A – Malaria is the main reason people come to the center. This is a problem all year round, but worst during the rainy season. The most vulnerable are children under five. If parents are slow to bring them for treatment, they can die.
Q – What about malnutrition?
A – Yes, it’s also a problem, but La Korsa’s new women’s gardening program (in Sinthian and three other villages) is helping. Traditionally, people only produced cereals. Now, with vegetables and fruit, I’m seeing improvements in the nutrition of the under-five’s.
Q – Do you offer family planning?
A – Yes. Ten years ago, women didn’t know about that and there were a lot of unwanted pregnancies. Now it is often the husband who brings his wife to seek help in family planning.
Q – Do patients pay?
A – Many belong to a health insurance agency. If they cannot afford medical attention, Le Korsa helps them. Le Korsa has also donated ambulances to Sinthian and Fass.
Q – Talking of Fass, the village south of the Gambia River, was there resistance to girls and boys studying together in the village’s first primary school, which Le Korsa is now building? (It should open in early 2018.)
A – No. The religious leaders were more worried that the school could threaten their religion (Islam). But we assured the marabout that Le Korsa is not a religious organization. Normally a community school takes in children of between five and seven, but this will include older children, from ten to twelve, because they have never been to school. Some 200 children have been inscribed to enter the school.

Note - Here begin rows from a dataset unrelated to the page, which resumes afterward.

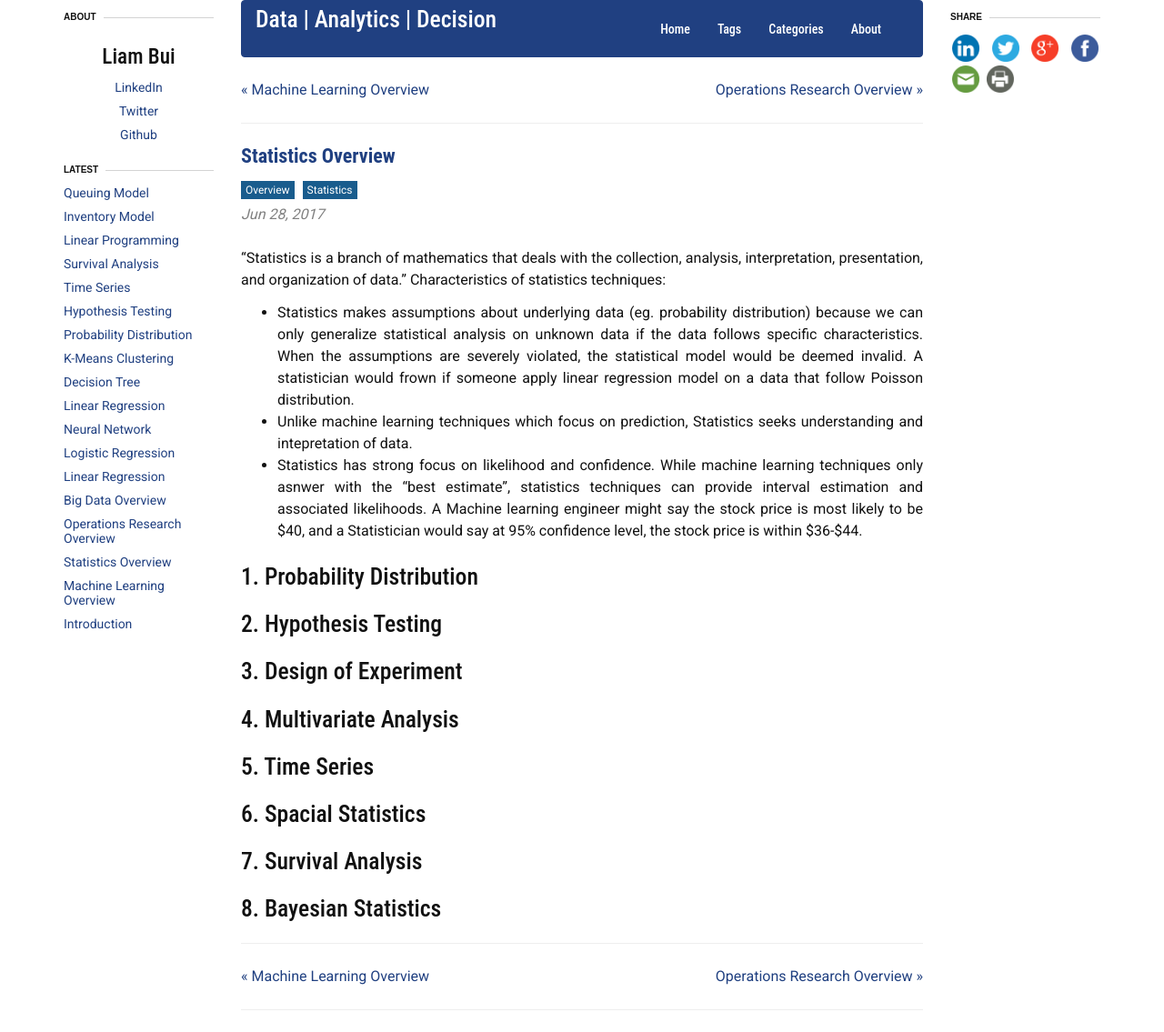
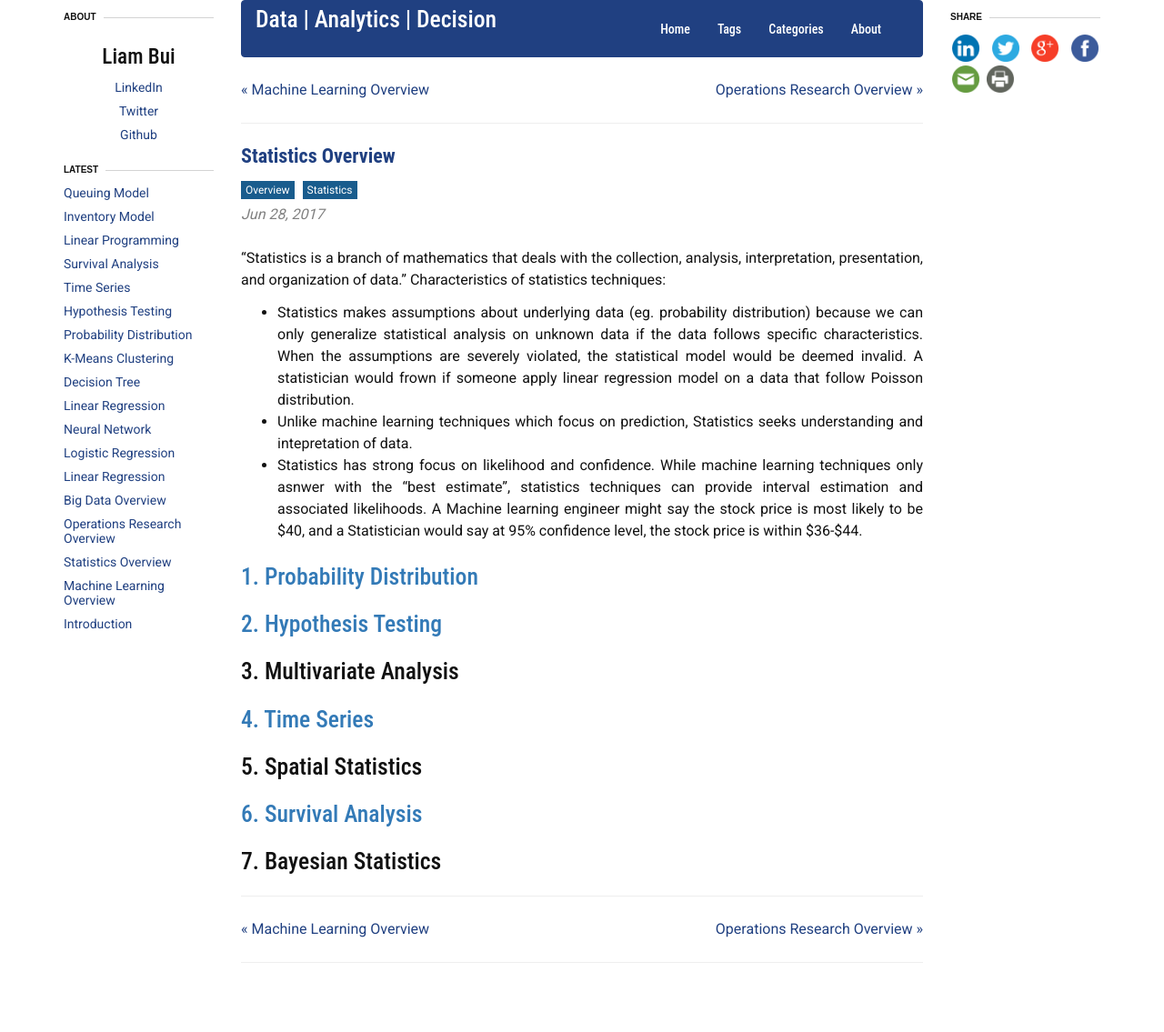
Before and after one commit to liambll/blog-archive, a Jekyll site: the page built from _posts/2017-06-28-overview-statistics.markdown, in a window 1280 px wide. Shown: the whole page at 91% size. Built offline with Jekyll 4.4.1, drawn with Linux system fonts in a browser that asks for light colours; nearby versions of some CDN libraries; comment, search, counter and statistics services are not loaded; after the commit the page ends 1083 px from its top, so only the background shows below that.

Commit message:
Update 2017-06-28-overview-statistics.markdown

```diff
--- a/_posts/2017-06-28-overview-statistics.markdown
+++ b/_posts/2017-06-28-overview-statistics.markdown
@@ -19,18 +19,16 @@ Characteristics of statistics techniques:
 * Unlike machine learning techniques which focus on prediction, Statistics seeks understanding and intepretation of data.
 * Statistics has strong focus on likelihood and confidence. While machine learning techniques only asnwer with the "best estimate", statistics techniques can provide interval estimation and associated likelihoods. A Machine learning engineer might say the stock price is most likely to be $40, and a Statistician would say at 95% confidence level, the stock price is within $36-$44.
 
-## 1. Probability Distribution
+## [1. Probability Distribution](/blog/probability-distribution/)
 
-## 2. Hypothesis Testing
+## [2. Hypothesis Testing](/blog/hypotehsis-testing/)
 
-## 3. Design of Experiment
+## 3. Multivariate Analysis
 
-## 4. Multivariate Analysis
+## [4. Time Series](/blog/time-series/)
 
-## 5. Time Series
+## 5. Spatial Statistics
 
-## 6. Spacial Statistics
+## [6. Survival Analysis](/blog/survival-analysis/)
 
-## 7. Survival Analysis
-
-## 8. Bayesian Statistics
+## 7. Bayesian Statistics
```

Progress in Fass
Jun 20, 2017

Jordan MacTavish, an architect with Toshiko Mori’s office, is overseeing the design and construction of the first-ever school in Fass, which is being funded by Le Korsa supporters Laurel Hixon and Michael Keane. Jordan was recently on-site to supervise the project, and we are pleased to report that the school will be ready for students in the fall of 2018, transforming forever the life of this rural village. Thanks to Brian Harris for the great photos.

Good news from Wassadou
May 17, 2017

When French NGO Première Urgence took over the administration of the languishing Wassadou Medical Center in 2014, the center’s staff worked tirelessly to restore the clinic to its full capacity of providing medical services to upwards of 10,000 patients per year.

Having seen their results—and that the center could still be improved and provide more care—we partnered with Première Urgence in 2016, offering a grant that allowed the center to restore staff salaries to their pre-2014 levels, and to make general repairs to the building. We also worked with our partner Project C.U.R.E. to ship a container of needed medical supplies to the center.

Wassadou’s 2016 report has just come in, and we’re thrilled that last year, their staff was able to see almost 500 more patients than in 2015, bringing the total number of patients seen in 2016 to 13,184. The doctors, midwives and nurses also expanded their mobile medical teams, and have been offering more education on family planning, AIDS, and malaria prevention. We salute all of the staff there, and look forward to working with them, and with Première Urgence, to offer even more care in the years to come.